Hamish McRae: Why Charles Darwin offers a lesson for those hoping to survive in the media jungle

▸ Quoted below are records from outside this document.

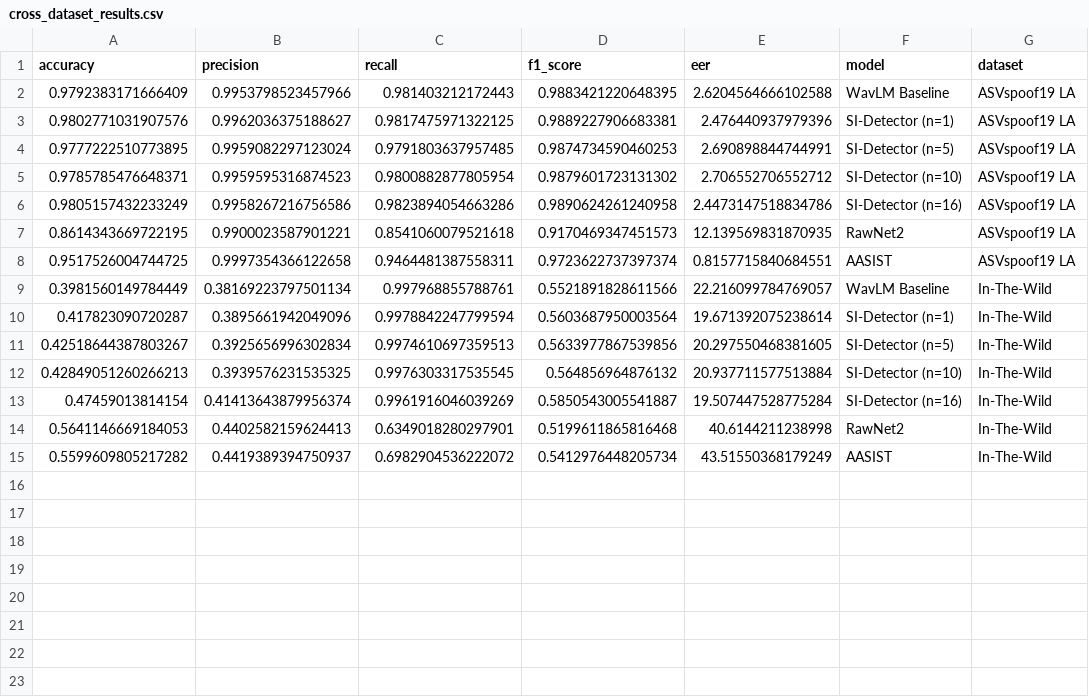
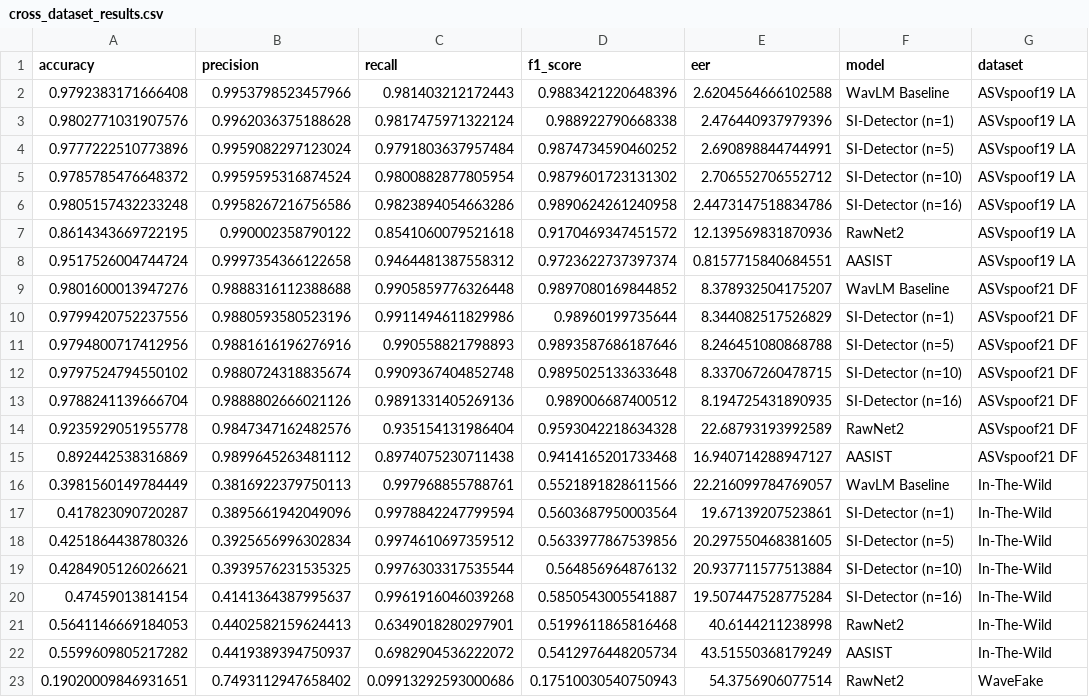
Before and after one commit to KyuDan1/Deepfake-speech, a CSV file: results/cross_dataset_results.csv, drawn as a sheet.

Commit message:
update cross_dataset_eval argparse

```diff
--- a/results/cross_dataset_results.csv
+++ b/results/cross_dataset_results.csv
@@ -1,15 +1,23 @@
 accuracy,precision,recall,f1_score,eer,model,dataset
-0.9792383171666409,0.9953798523457966,0.981403212172443,0.9883421220648395,2.6204564666102588,WavLM Baseline,ASVspoof19 LA
-0.9802771031907576,0.9962036375188627,0.9817475971322125,0.9889227906683381,2.476440937979396,SI-Detector (n=1),ASVspoof19 LA
-0.9777222510773895,0.9959082297123024,0.9791803637957485,0.9874734590460253,2.690898844744991,SI-Detector (n=5),ASVspoof19 LA
-0.9785785476648371,0.9959595316874523,0.9800882877805954,0.9879601723131302,2.706552706552712,SI-Detector (n=10),ASVspoof19 LA
-0.9805157432233249,0.9958267216756586,0.9823894054663286,0.9890624261240958,2.4473147518834786,SI-Detector (n=16),ASVspoof19 LA
-0.8614343669722195,0.9900023587901221,0.8541060079521618,0.9170469347451573,12.139569831870935,RawNet2,ASVspoof19 LA
-0.9517526004744725,0.9997354366122658,0.9464481387558311,0.9723622737397374,0.8157715840684551,AASIST,ASVspoof19 LA
-0.3981560149784449,0.38169223797501134,0.997968855788761,0.5521891828611566,22.216099784769057,WavLM Baseline,In-The-Wild
-0.417823090720287,0.3895661942049096,0.9978842247799594,0.5603687950003564,19.671392075238614,SI-Detector (n=1),In-The-Wild
-0.42518644387803267,0.3925656996302834,0.9974610697359513,0.5633977867539856,20.297550468381605,SI-Detector (n=5),In-The-Wild
-0.42849051260266213,0.3939576231535325,0.9976303317535545,0.564856964876132,20.937711577513884,SI-Detector (n=10),In-The-Wild
-0.47459013814154,0.41413643879956374,0.9961916046039269,0.5850543005541887,19.507447528775284,SI-Detector (n=16),In-The-Wild
+0.9792383171666408,0.9953798523457966,0.981403212172443,0.9883421220648396,2.6204564666102588,WavLM Baseline,ASVspoof19 LA
+0.9802771031907576,0.9962036375188628,0.9817475971322124,0.988922790668338,2.476440937979396,SI-Detector (n=1),ASVspoof19 LA
+0.9777222510773896,0.9959082297123024,0.9791803637957484,0.9874734590460252,2.690898844744991,SI-Detector (n=5),ASVspoof19 LA
+0.9785785476648372,0.9959595316874524,0.9800882877805954,0.9879601723131302,2.706552706552712,SI-Detector (n=10),ASVspoof19 LA
+0.9805157432233248,0.9958267216756586,0.9823894054663286,0.9890624261240958,2.4473147518834786,SI-Detector (n=16),ASVspoof19 LA
+0.8614343669722195,0.990002358790122,0.8541060079521618,0.9170469347451572,12.139569831870936,RawNet2,ASVspoof19 LA
+0.9517526004744724,0.9997354366122658,0.9464481387558312,0.9723622737397374,0.8157715840684551,AASIST,ASVspoof19 LA
+0.9801600013947276,0.9888316112388688,0.9905859776326448,0.9897080169844852,8.378932504175207,WavLM Baseline,ASVspoof21 DF
+0.9799420752237556,0.9880593580523196,0.9911494611829986,0.98960199735644,8.344082517526829,SI-Detector (n=1),ASVspoof21 DF
+0.9794800717412956,0.9881616196276916,0.990558821798893,0.9893587686187646,8.246451080868788,SI-Detector (n=5),ASVspoof21 DF
+0.9797524794550102,0.9880724318835674,0.9909367404852748,0.9895025133633648,8.337067260478715,SI-Detector (n=10),ASVspoof21 DF
+0.9788241139666704,0.9888802666021126,0.9891331405269136,0.989006687400512,8.194725431890935,SI-Detector (n=16),ASVspoof21 DF
+0.9235929051955778,0.9847347162482576,0.935154131986404,0.9593042218634328,22.68793193992589,RawNet2,ASVspoof21 DF
+0.892442538316869,0.9899645263481112,0.8974075230711438,0.9414165201733468,16.940714288947127,AASIST,ASVspoof21 DF
+0.3981560149784449,0.3816922379750113,0.997968855788761,0.5521891828611566,22.216099784769057,WavLM Baseline,In-The-Wild
+0.417823090720287,0.3895661942049096,0.9978842247799594,0.5603687950003564,19.67139207523861,SI-Detector (n=1),In-The-Wild
+0.4251864438780326,0.3925656996302834,0.9974610697359512,0.5633977867539856,20.297550468381605,SI-Detector (n=5),In-The-Wild
+0.4284905126026621,0.3939576231535325,0.9976303317535544,0.564856964876132,20.937711577513884,SI-Detector (n=10),In-The-Wild
+0.47459013814154,0.4141364387995637,0.9961916046039268,0.5850543005541887,19.507447528775284,SI-Detector (n=16),In-The-Wild
 0.5641146669184053,0.4402582159624413,0.6349018280297901,0.5199611865816468,40.6144211238998,RawNet2,In-The-Wild
 0.5599609805217282,0.4419389394750937,0.6982904536222072,0.5412976448205734,43.51550368179249,AASIST,In-The-Wild
+0.19020009846931651,0.7493112947658402,0.09913292593000686,0.17510030540750943,54.3756906077514,RawNet2,WaveFake
```
Also changed, not shown: 16 other files.
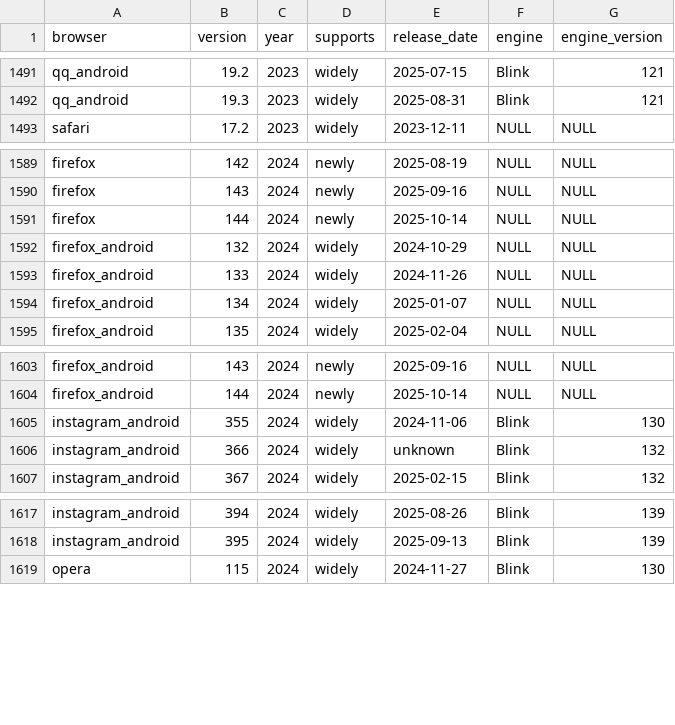
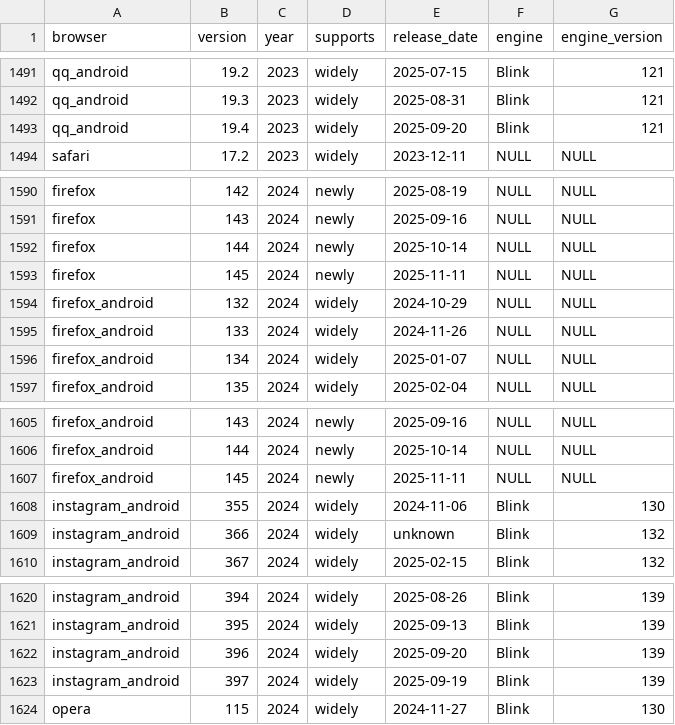
Before and after one commit to web-platform-dx/baseline-browser-mapping, a CSV file: static/with_downstream/all_versions_with_supports.csv, drawn as a sheet; only a part is shown, gaps mark what is left out; the diff names each change by its address in the sheet, - before the commit and + after, or states it on an @@ line.

```diff
--- a/static/with_downstream/all_versions_with_supports.csv
+++ b/static/with_downstream/all_versions_with_supports.csv
+row 1493: qq_android | 19.4 | 2023 | widely | 2025-09-20 | Blink | 121
+row 1593: firefox | 145 | 2024 | newly | 2025-11-11 | NULL | NULL
+row 1607: firefox_android | 145 | 2024 | newly | 2025-11-11 | NULL | NULL
+row 1622: instagram_android | 396 | 2024 | widely | 2025-09-20 | Blink | 139
+row 1623: instagram_android | 397 | 2024 | widely | 2025-09-19 | Blink | 139
```
Also changed, not shown: static/all_versions.csv, static/all_versions_with_supports.csv, 9 other files.
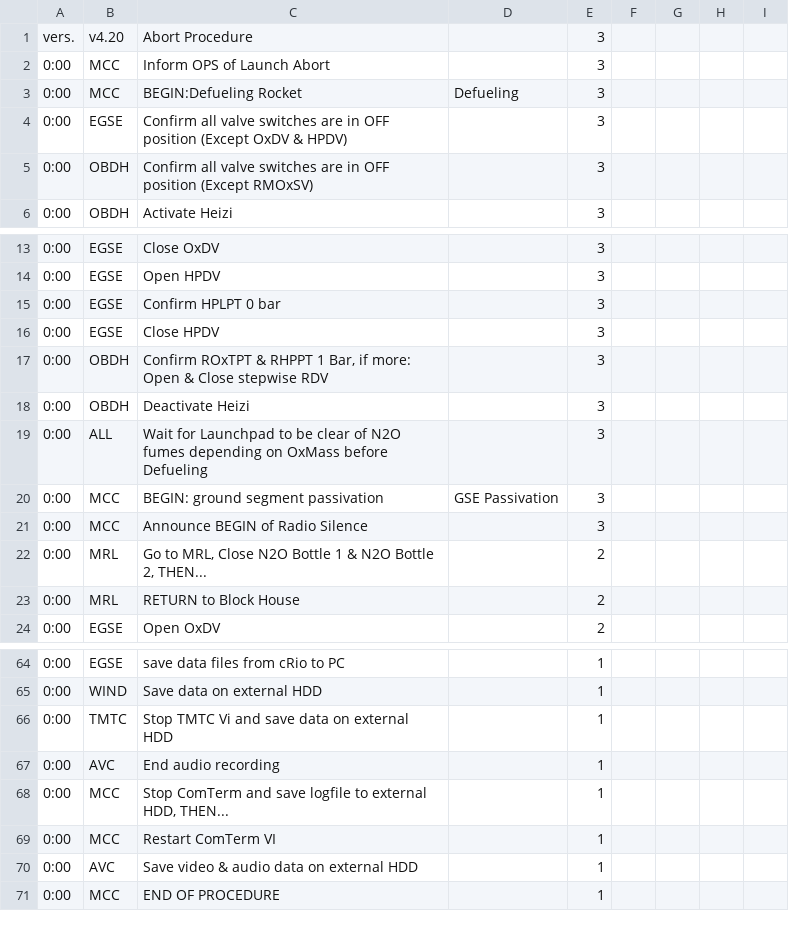
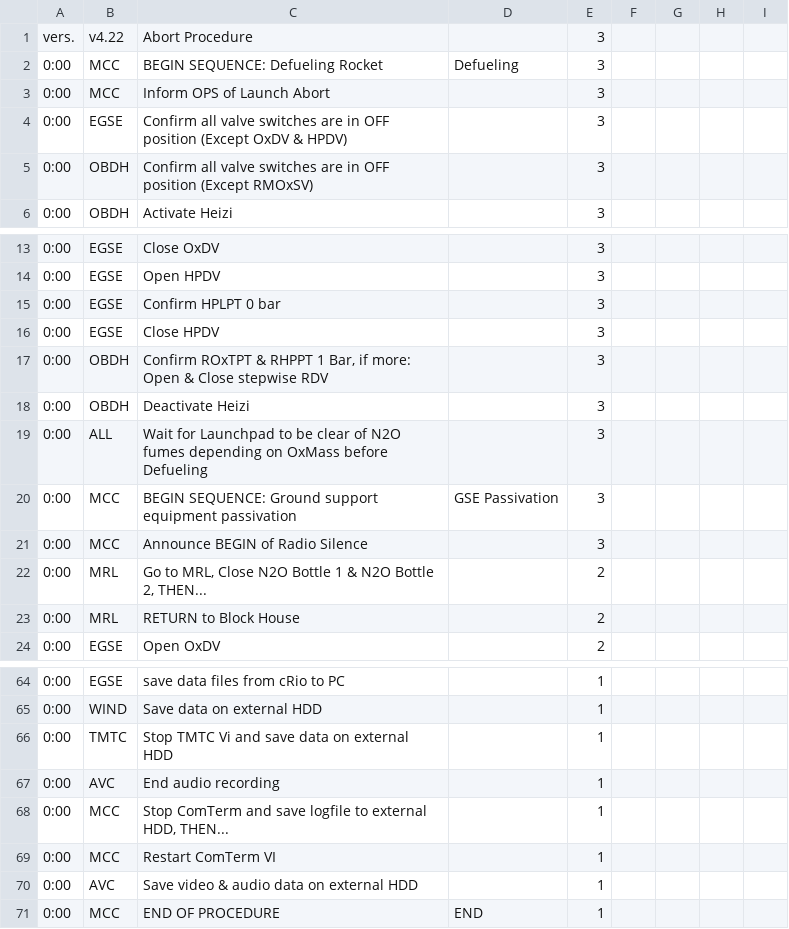
Before and after one commit to b1noc/procedure, a CSV file: AbortProcedure.csv, drawn as a sheet; only a part is shown, gaps mark what is left out.

```diff
--- a/AbortProcedure.csv
+++ b/AbortProcedure.csv
@@ -1,4 +1,4 @@
-vers.;v4.20;Abort Procedure;;3;;;;;
+vers.;v4.22;Abort Procedure;;3;;;;;
+0:00;MCC;BEGIN SEQUENCE: Defueling Rocket;Defueling;3;;;;;
 0:00;MCC;Inform OPS of Launch Abort;;3;;;;;
-0:00;MCC;BEGIN:Defueling Rocket;Defueling;3;;;;;
 0:00;EGSE;Confirm all valve switches are in OFF position (Except OxDV & HPDV);;3;;;;;
@@ -19,3 +19,3 @@ vers.;v4.20;Abort Procedure;;3;;;;;
 0:00;ALL;Wait for Launchpad to be clear of N2O fumes depending on OxMass before Defueling;;3;;;;;
-0:00;MCC;BEGIN: ground segment passivation;GSE Passivation;3;;;;;
+0:00;MCC;BEGIN SEQUENCE: Ground support equipment passivation;GSE Passivation;3;;;;;
 0:00;MCC;Announce BEGIN of Radio Silence;;3;;;;;
@@ -70,2 +70,2 @@ vers.;v4.20;Abort Procedure;;3;;;;;
 0:00;AVC;Save video & audio data on external HDD;;1;;;;;
-0:00;MCC;END OF PROCEDURE;;1;;;;;
+0:00;MCC;END OF PROCEDURE;END;1;;;;;
```
Also changed, not shown: LaunchProcedure.csv, PassivationProcedure.csv.
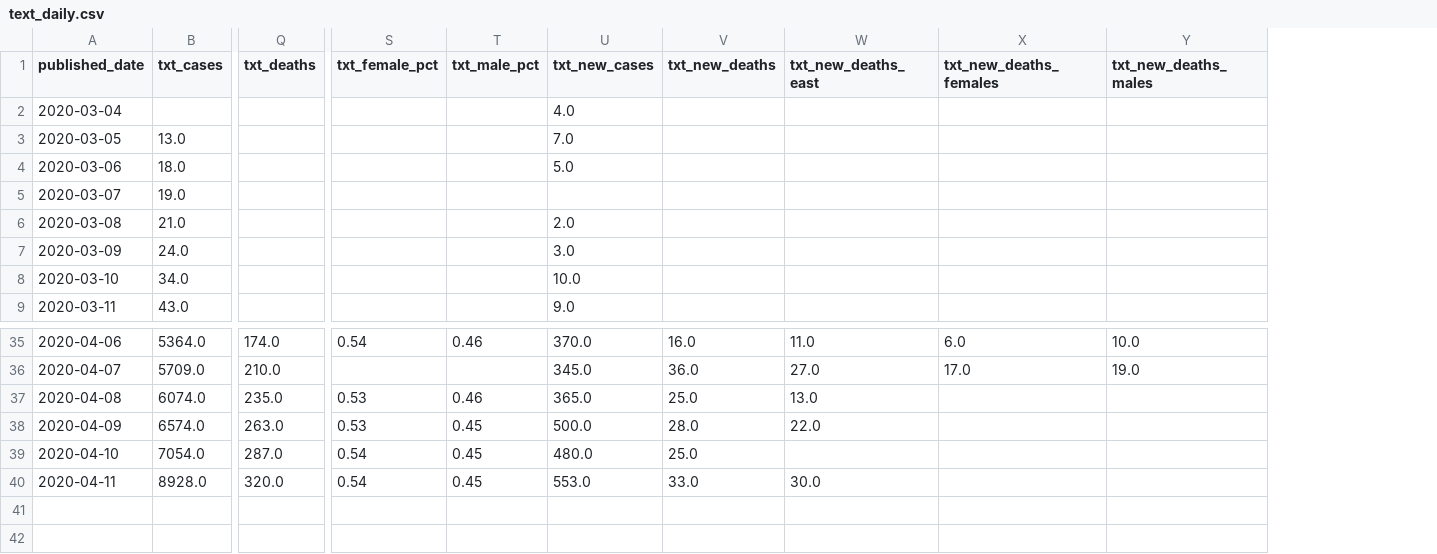
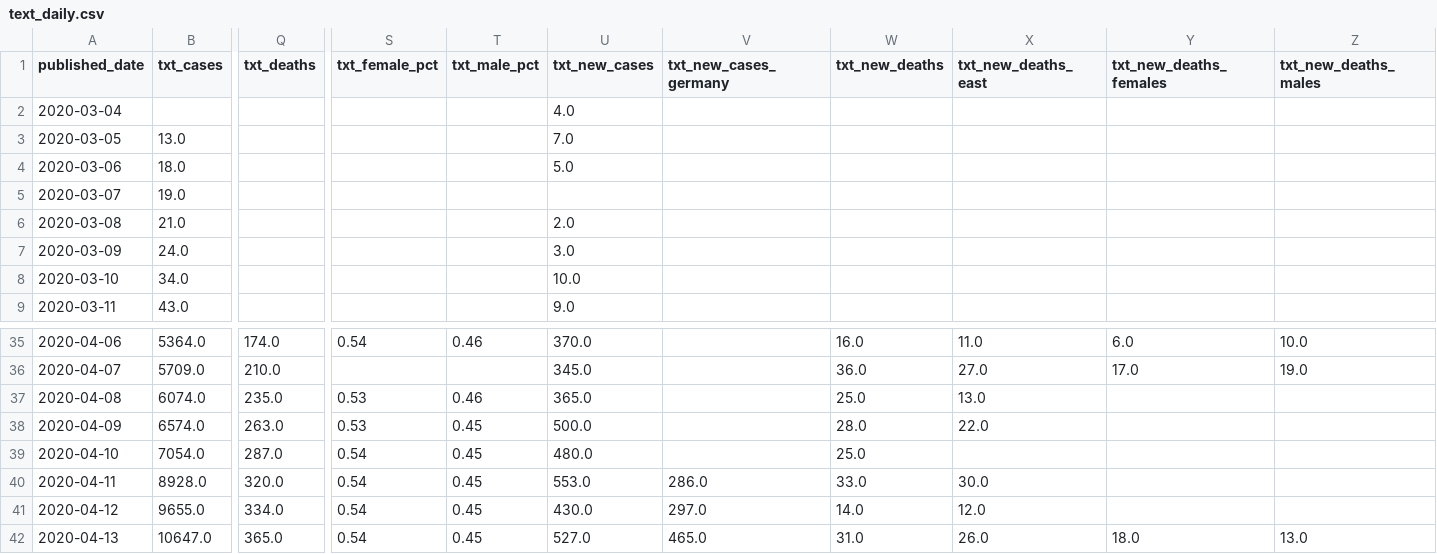
Before and after one commit to andrewm4894/ireland_covid19_data, a CSV file: data/text_daily.csv, drawn as a sheet; only a part is shown, gaps mark what is left out; rows hold the shown columns only; the diff names each change by its address in the sheet, - before the commit and + after, or states it on an @@ line.

```diff
--- a/data/text_daily.csv
+++ b/data/text_daily.csv
+column V (txt_new_cases_germany), row 40: 286.0
+row 41: 2020-04-12 | 9655.0 | 334.0 | 0.54 | 0.45 | 430.0 | 297.0 | 14.0 | 12.0
+row 42: 2020-04-13 | 10647.0 | 365.0 | 0.54 | 0.45 | 527.0 | 465.0 | 31.0 | 26.0 | 18.0 | 13.0
```
Also changed, not shown: data/age.csv, data/daily_stats.csv, 11 other files.
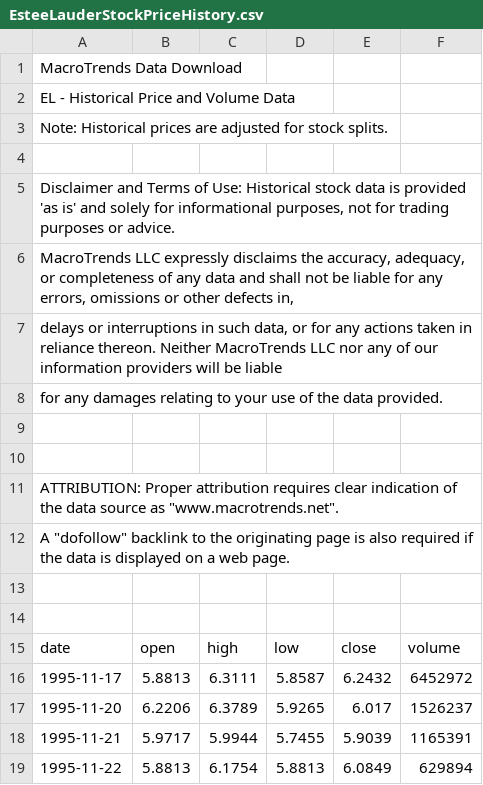
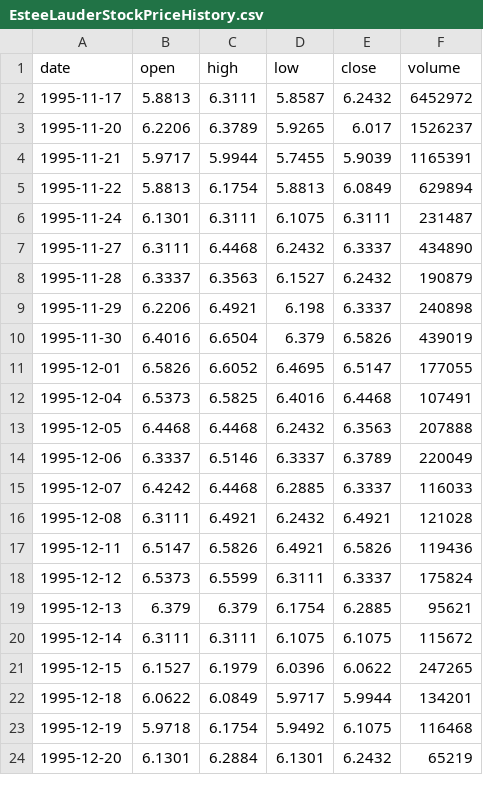
Before and after one commit to pryannapradhan/Labubus-and-Matcha, a CSV file: EsteeLauderStockPriceHistory.csv, drawn as a sheet; only a part is shown; the shorter side is filled out with more unchanged rows; the diff names each change by its address in the sheet, - before the commit and + after, or states it on an @@ line.

Commit message:
deleted header text in Estee

```diff
--- a/EsteeLauderStockPriceHistory.csv
+++ b/EsteeLauderStockPriceHistory.csv
-row 1: MacroTrends Data Download
-row 2: EL - Historical Price and Volume Data
-row 3: Note: Historical prices are adjusted for stock splits.
-row 4: (empty)
-row 5: Disclaimer and Terms of Use: Historical stock data is provided 'as is' and solely for informational purposes, not for trading purposes or advice.
-row 6: MacroTrends LLC expressly disclaims the accuracy, adequacy, or completeness of any data and shall not be liable for any errors, omissions or other defects in,
-row 7: delays or interruptions in such data, or for any actions taken in reliance thereon. Neither MacroTrends LLC nor any of our information providers will be liable
-row 8: for any damages relating to your use of the data provided.
-row 9: (empty)
-row 10: (empty)
-row 11: ATTRIBUTION: Proper attribution requires clear indication of the data source as "www.macrotrends.net".
-row 12: A "dofollow" backlink to the originating page is also required if the data is displayed on a web page.
-row 13: (empty)
-row 14: (empty)
```
Also changed, not shown: 1 other file.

I don't think any of the conventional media can understand the scale of change that is upon us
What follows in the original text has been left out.